Benton County’s election commissioners favor staying with the company that now provides electronic voting machines to the state, saying it appears best suited to meet the county’s needs. Arkansas is looking at replacing voting machines and systems now in use as they approach the end of their 10-year life span. The state uses voting machines and equipment from Election Systems & Software, one of three companies vying for Arkansas’ business. A measure to appropriate $30 million for new voting equipment is pending in the state Legislature. Counties could receive new equipment this summer if funding is approved, said Kim Dennison, the county’s election coordinator. The commissioners have attended demonstrations of new voting systems by ES&S and by Unisyn Voting Solutions. A presentation by Hart Intercivic, the third company, is set for 9 a.m. today at the Washington County Courthouse in Fayetteville.
Russ Anzalone, commission chairman, reviewed the information presented by the first two companies and asked the commission and election staff for input. ES&S unanimously was favored as the vendor that should receive Benton County’s recommendation. The decision on which system to use will be made by the secretary of state’s office along with the state Board of Election Commissions.
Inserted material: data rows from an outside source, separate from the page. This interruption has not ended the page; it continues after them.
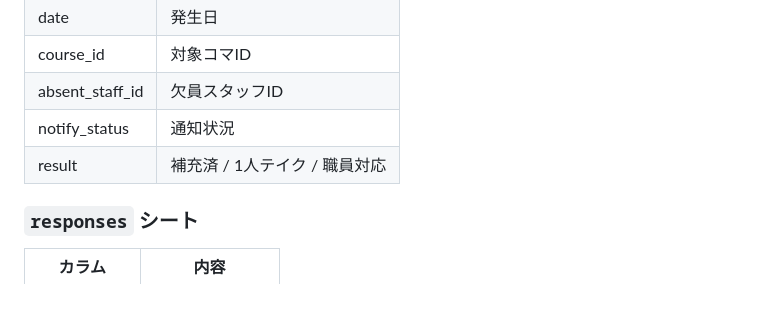
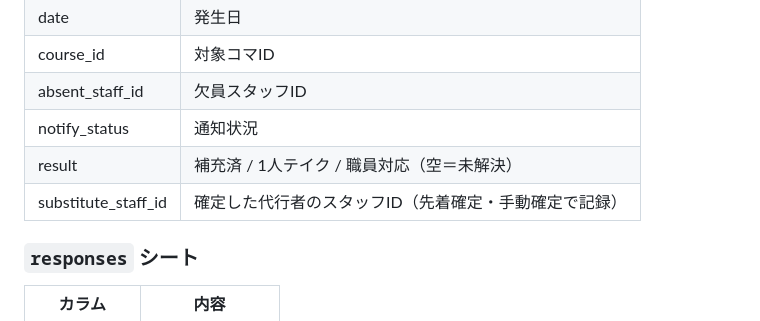
Before and after one commit to Nakano-official/takeover, a Markdown page: claude.md, the part around one of its changes. Drawn GitHub-style; blank space fills up the shorter version.

```diff
--- a/claude.md
+++ b/claude.md
@@ -149,7 +149,8 @@
 | course_id | 対象コマID |
 | absent_staff_id | 欠員スタッフID |
 | notify_status | 通知状況 |
-| result | 補充済 / 1人テイク / 職員対応 |
+| result | 補充済 / 1人テイク / 職員対応（空＝未解決） |
+| substitute_staff_id | 確定した代行者のスタッフID（先着確定・手動確定で記録） |
 
 ### `responses` シート
 | カラム | 内容 |
```
Also changed, not shown: other parts of claude.md (+36 -23 lines).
“They know how we operate in Arkansas,” commissioner Mike Sevak said, referring to ES&S.
Dennison provided the commission with a spreadsheet that showed expected costs from ES&S and Unisyn for the new equipment Benton County needs. The cost of the ES&S voting machines, ballot counting machines and other equipment came to about $1.8 million. The cost of the Unisyn voting machines and equipment would be about $1.1 million.
Full Article: Benton County officials eye new voting machines | NWADG.